● **Instructions for the task**: Scan the entries line by line and return those with "CHANGELOG".
────
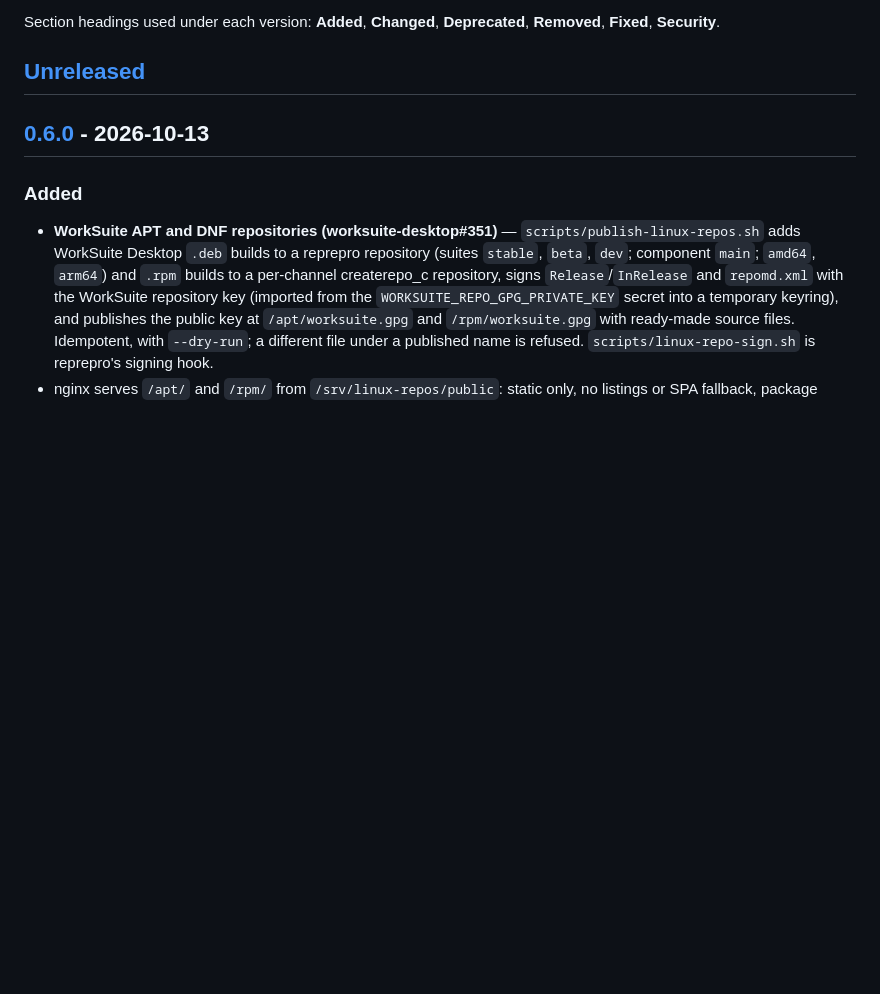
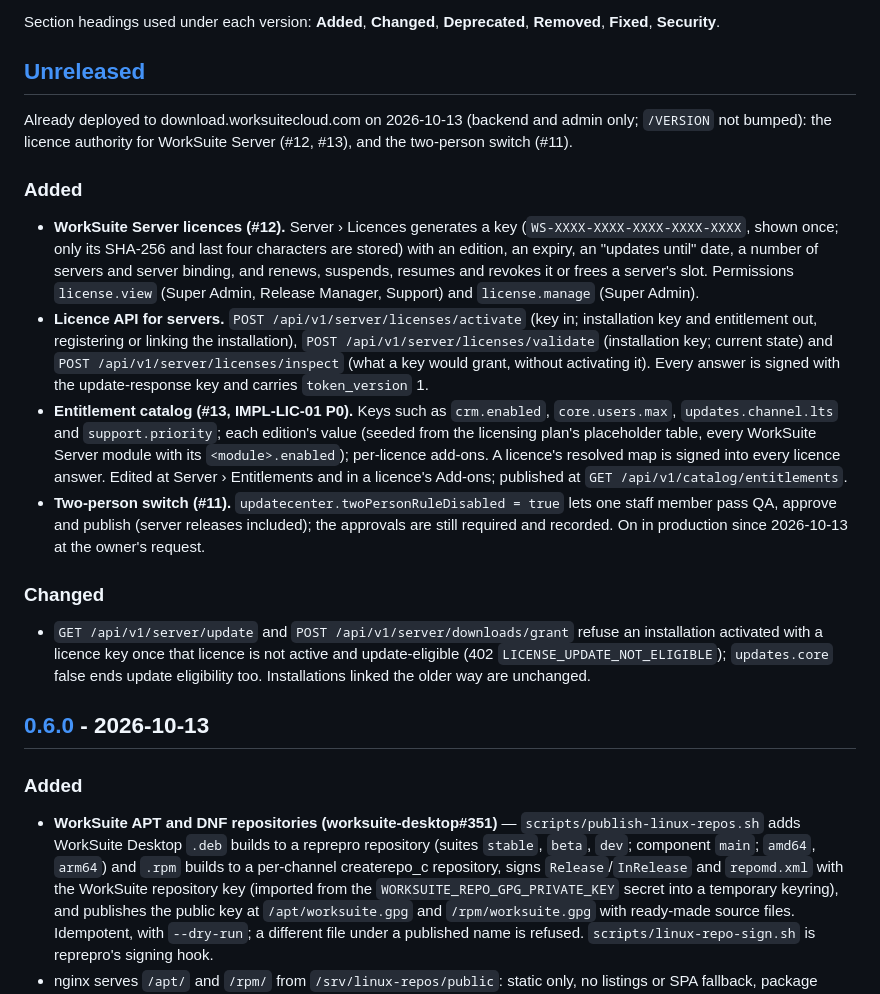
Before and after one commit to Livezen-Technologies/worksite-download, a Markdown page: CHANGELOG.md, the part around the change. Rendered like a GitHub page; blank space fills up the shorter version.

Commit message:
CHANGELOG: licences, licence API, entitlement catalog and the two-person switch (deployed 2026-10-13)
Co-Authored-By: Claude Opus 5.5 <noreply@anthropic.com>

```diff
--- a/CHANGELOG.md
+++ b/CHANGELOG.md
@@ -12,6 +12,43 @@ Section headings used under each version: **Added**, **Changed**, **Deprecated**
 **Removed**, **Fixed**, **Security**.
 
 ## [Unreleased]
+
+Already deployed to download.worksuitecloud.com on 2026-10-13 (backend and
+admin only; `/VERSION` not bumped): the licence authority for WorkSuite
+Server (#12, #13), and the two-person switch (#11).
+
+### Added
+
+- **WorkSuite Server licences (#12).** Server › Licences generates a key
+  (`WS-XXXX-XXXX-XXXX-XXXX-XXXX`, shown once; only its SHA-256 and last four
+  characters are stored) with an edition, an expiry, an "updates until" date,
+  a number of servers and server binding, and renews, suspends, resumes and
+  revokes it or frees a server's slot. Permissions `license.view` (Super Admin,
+  Release Manager, Support) and `license.manage` (Super Admin).
+- **Licence API for servers.** `POST /api/v1/server/licenses/activate` (key in;
+  installation key and entitlement out, registering or linking the
+  installation), `POST /api/v1/server/licenses/validate` (installation key;
+  current state) and `POST /api/v1/server/licenses/inspect` (what a key would
+  grant, without activating it). Every answer is signed with the
+  update-response key and carries `token_version` 1.
+- **Entitlement catalog (#13, IMPL-LIC-01 P0).** Keys such as `crm.enabled`,
+  `core.users.max`, `updates.channel.lts` and `support.priority`; each edition's
+  value (seeded from the licensing plan's placeholder table, every WorkSuite
+  Server module with its `<module>.enabled`); per-licence add-ons. A licence's
+  resolved map is signed into every licence answer. Edited at Server ›
+  Entitlements and in a licence's Add-ons; published at
+  `GET /api/v1/catalog/entitlements`.
+- **Two-person switch (#11).** `updatecenter.twoPersonRuleDisabled = true` lets one
+  staff member pass QA, approve and publish (server releases included); the
+  approvals are still required and recorded. On in production since
+  2026-10-13 at the owner's request.
+
+### Changed
+
+- `GET /api/v1/server/update` and `POST /api/v1/server/downloads/grant` refuse
+  an installation activated with a licence key once that licence is not active
+  and update-eligible (402 `LICENSE_UPDATE_NOT_ELIGIBLE`); `updates.core` false
+  ends update eligibility too. Installations linked the older way are unchanged.
 
 ## [0.6.0] - 2026-10-13
 
```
────
● **Written response**:
Before and after one commit to Livezen-Technologies/worksite-download, a Markdown page: CHANGELOG.md, the part around the change. Rendered like a GitHub page; blank space fills up the shorter version.
CHANGELOG: licences, licence API, entitlement catalog and the two-person switch (deployed 2026-10-13)
--- a/CHANGELOG.md
+++ b/CHANGELOG.md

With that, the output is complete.